Hi again everyone,

Today I’m sharing something that I have just found out about, thanks to the very helpful Alan Burchill (Twitter) who is a MVP in Group Policy. Thanks Alan!

So, I’ve talked about Group Policy Preferences before – wonderful, and not widely used enough yet – but they’ll do pretty much anything you could do with a login script with the added benefits of high granularity, GUID and targeting based on almost any criteria you can think of rather than writing complex scripts and error reporting in event viewer.

I came into a scenario where I needed to delete all of the files in a directory, then copy several files back into that same directory. As I created this, I then wondered how I’d make sure that the delete occured before the copy. If it happened the other way around, the end result would be an empty directory!

If you’re doing multiple settings of the same type, then they get an Order number as per the screenshot below. You can move the order around, to make sure things occur in their proper turn. Something like environmnet variables may need this, since your second variable may use the first variable as part of it’s path, and if it was the wrong order then you wouldn’t have the first environment variable set before it was called:


Simple enough. But, what if you need an environment variable in place before you map a drive using that variable? The next screenshot is from the same policy, using one of the variables above to map a drive. But, if you look at the order number, it’s also a 1. The order is only relevant for items in that same area (as per this example, Drive Maps).




How do you know what will happen first? This is what Alan Burchill found out for me. There is a set order in which each client side extension runs, and to view this you need to delve into the registry at HKEY_LOCAL_MACHINE\SOFTWARE\Microsoft\WindowsNT\CurrentVersion\Winlogon\GPExtensions

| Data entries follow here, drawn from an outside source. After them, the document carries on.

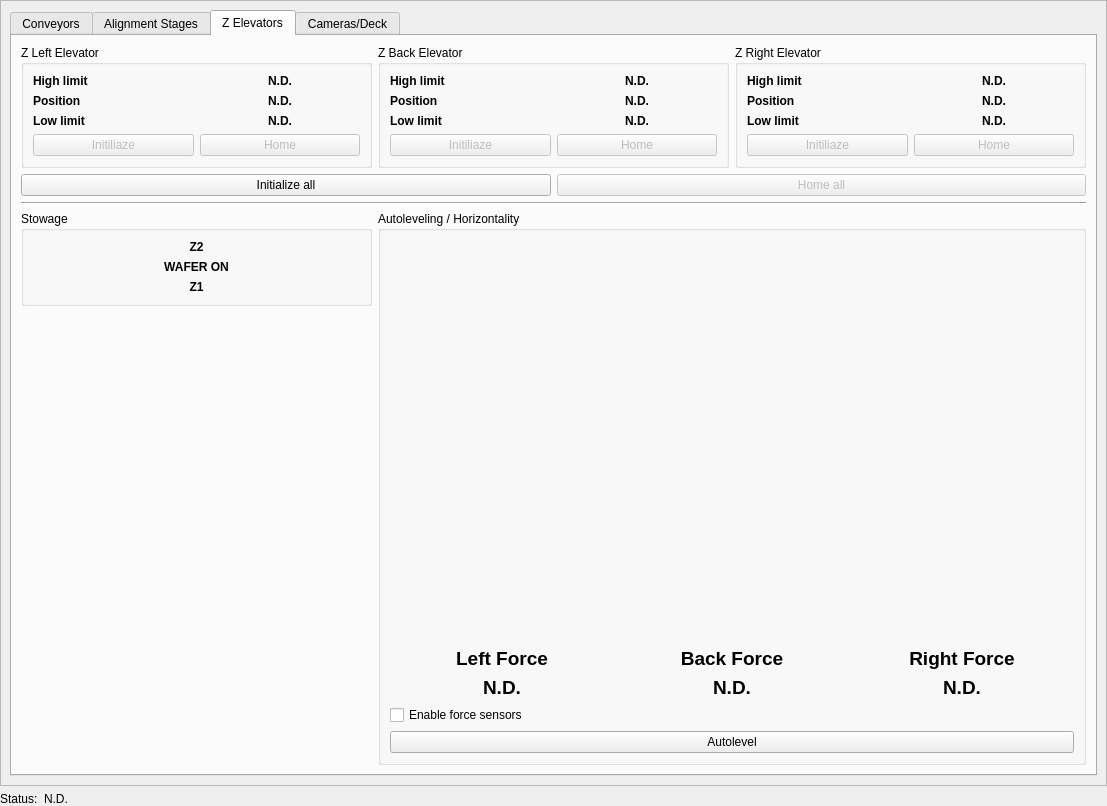
Before: the Qt Designer form apps/tester/gui/Views/ProcedureTestView.ui in lainez12/KS3, drawn with Qt 5.
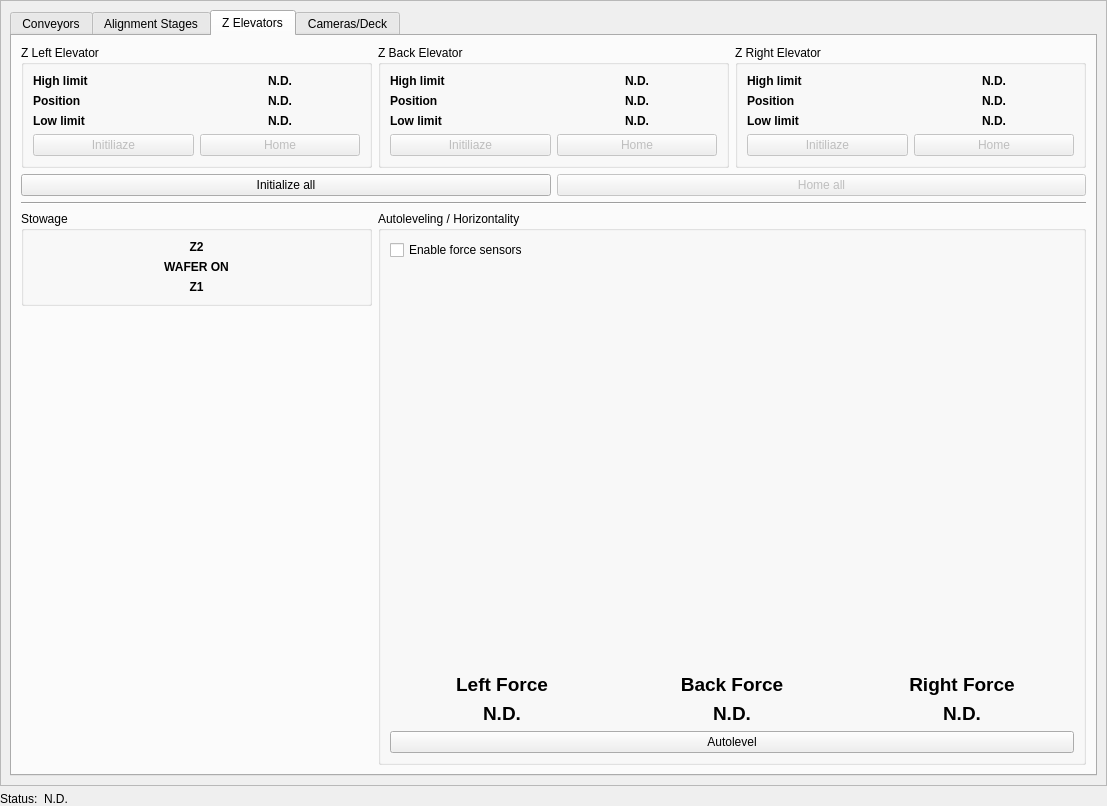
After: the same form once the commit is applied. The open tabs and pages were chosen to show the change. Custom widgets are drawn as their Qt base class.

```diff
--- a/apps/tester/gui/Views/ProcedureTestView.ui
+++ b/apps/tester/gui/Views/ProcedureTestView.ui
@@ -999,35 +999,44 @@
              <property name="title">
               <string>Autoleveling / Horizontality</string>
              </property>
-             <layout class="QGridLayout" name="gridLayout_12" rowstretch="1,0,0,0,0">
-              <item row="0" column="2">
-               <widget class="Kub3::Tools::Tester::RealTimeCurveWidget" name="pltRightForce" native="true">
-                <property name="minimumSize">
-                 <size>
-                  <width>0</width>
-                  <height>184</height>
-                 </size>
-                </property>
-               </widget>
-              </item>
-              <item row="0" column="1">
-               <widget class="Kub3::Tools::Tester::RealTimeCurveWidget" name="pltBackForce" native="true">
-                <property name="minimumSize">
-                 <size>
-                  <width>0</width>
-                  <height>184</height>
-                 </size>
-                </property>
-               </widget>
-              </item>
-              <item row="4" column="0" colspan="3">
+             <layout class="QGridLayout" name="gridLayout_12" rowstretch="0,1,0,0,0,0">
+              <item row="5" column="0" colspan="3">
                <widget class="QPushButton" name="btnStartAutolevel">
                 <property name="text">
                  <string>Autolevel</string>
                 </property>
                </widget>
               </item>
-              <item row="1" column="0">
+              <item row="1" column="1">
+               <widget class="Kub3::Tools::Tester::RealTimeCurveWidget" name="pltBackForce" native="true">
+                <property name="minimumSize">
+                 <size>
+                  <width>0</width>
+                  <height>184</height>
+                 </size>
+                </property>
+               </widget>
+              </item>
+              <item row="3" column="2">
+               <widget class="QLabel" name="lblRightForce">
+                <property name="font">
+                 <font>
+                  <pointsize>14</pointsize>
+                  <bold>true</bold>
+                 </font>
+                </property>
+                <property name="layoutDirection">
+                 <enum>Qt::LayoutDirection::LeftToRight</enum>
+                </property>
+                <property name="text">
+                 <string>N.D.</string>
+                </property>
+                <property name="alignment">
+                 <set>Qt::AlignmentFlag::AlignCenter</set>
+                </property>
+               </widget>
+              </item>
+              <item row="2" column="0">
                <widget class="QLabel" name="label_5">
                 <property name="font">
                  <font>
@@ -1046,14 +1055,17 @@
                 </property>
                </widget>
               </item>
-              <item row="3" column="0" colspan="3">
-               <widget class="QCheckBox" name="cbEnableForceSensors">
-                <property name="text">
-                 <string>Enable force sensors</string>
+              <item row="1" column="0">
+               <widget class="Kub3::Tools::Tester::RealTimeCurveWidget" name="pltLeftForce" native="true">
+                <property name="minimumSize">
+                 <size>
+                  <width>0</width>
+                  <height>184</height>
+                 </size>
                 </property>
                </widget>
               </item>
-              <item row="1" column="2">
+              <item row="2" column="2">
                <widget class="QLabel" name="label_21">
                 <property name="font">
                  <font>
@@ -1072,55 +1084,7 @@
                 </property>
                </widget>
               </item>
-              <item row="2" column="2">
-               <widget class="QLabel" name="lblRightForce">
-                <property name="font">
-                 <font>
-                  <pointsize>14</pointsize>
-                  <bold>true</bold>
-                 </font>
-                </property>
-                <property name="layoutDirection">
-                 <enum>Qt::LayoutDirection::LeftToRight</enum>
-                </property>
-                <property name="text">
-                 <string>N.D.</string>
-                </property>
-                <property name="alignment">
-                 <set>Qt::AlignmentFlag::AlignCenter</set>
-                </property>
-               </widget>
-              </item>
-              <item row="0" column="0">
-               <widget class="Kub3::Tools::Tester::RealTimeCurveWidget" name="pltLeftForce" native="true">
-                <property name="minimumSize">
-                 <size>
-                  <width>0</width>
-                  <height>184</height>
-                 </size>
-                </property>
-               </widget>
-              </item>
-              <item row="2" column="1">
-               <widget class="QLabel" name="lblBackForce">
-                <property name="font">
-                 <font>
-                  <pointsize>14</pointsize>
-                  <bold>true</bold>
-                 </font>
-                </property>
-                <property name="layoutDirection">
-                 <enum>Qt::LayoutDirection::LeftToRight</enum>
-                </property>
-                <property name="text">
-                 <string>N.D.</string>
-                </property>
-                <property name="alignment">
-                 <set>Qt::AlignmentFlag::AlignCenter</set>
-                </property>
-               </widget>
-              </item>
-              <item row="2" column="0">
+              <item row="3" column="0">
                <widget class="QLabel" name="lblLeftForce">
                 <property name="font">
                  <font>
@@ -1139,7 +1103,7 @@
                 </property>
                </widget>
               </item>
-              <item row="1" column="1">
+              <item row="2" column="1">
                <widget class="QLabel" name="label_18">
                 <property name="font">
                  <font>
@@ -1158,6 +1122,42 @@
                 </property>
                </widget>
               </item>
+              <item row="3" column="1">
+               <widget class="QLabel" name="lblBackForce">
+                <property name="font">
+                 <font>
+                  <pointsize>14</pointsize>
+                  <bold>true</bold>
+                 </font>
+                </property>
+                <property name="layoutDirection">
+                 <enum>Qt::LayoutDirection::LeftToRight</enum>
+                </property>
+                <property name="text">
+                 <string>N.D.</string>
+                </property>
+                <property name="alignment">
+                 <set>Qt::AlignmentFlag::AlignCenter</set>
+                </property>
+               </widget>
+              </item>
+              <item row="1" column="2">
+               <widget class="Kub3::Tools::Tester::RealTimeCurveWidget" name="pltRightForce" native="true">
+                <property name="minimumSize">
+                 <size>
+                  <width>0</width>
+                  <height>184</height>
+                 </size>
+                </property>
+               </widget>
+              </item>
+              <item row="0" column="0" colspan="3">
+               <widget class="QCheckBox" name="cbEnableForceSensors">
+                <property name="text">
+                 <string>Enable force sensors</string>
+                </property>
+               </widget>
+              </item>
              </layout>
             </widget>
            </item>
```
Left out of the diff: 5 changed lines with no effect on the pictures.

The order is based on the GUID. I’ve highlighted the second one, which is Group Policy Environment – the environment variables. They’re all self explanatory once you click on them, or you can search what you’re looking for and then ensure that they are in the order you need them to be. There’s one exception to this, which is {35378EAC-683F-11D2-A89A-00C04FBBCFA2} but that’s a blank entry… possibly so you can force something to be first if needed? We’re not quite sure on that bit!

I hope that helps you if you ever run into this sort of thing. There are other workarounds you can do, such as creating two seperate GPO’s and put those GPO’s in the correct order, but best practise is to have as few GPO’s as possible.Anyway, for my example above, the environment variables come before drive mappings which is {5794DAFD-BE60-433f-88A2-1A31939AC01F} so we’re safe.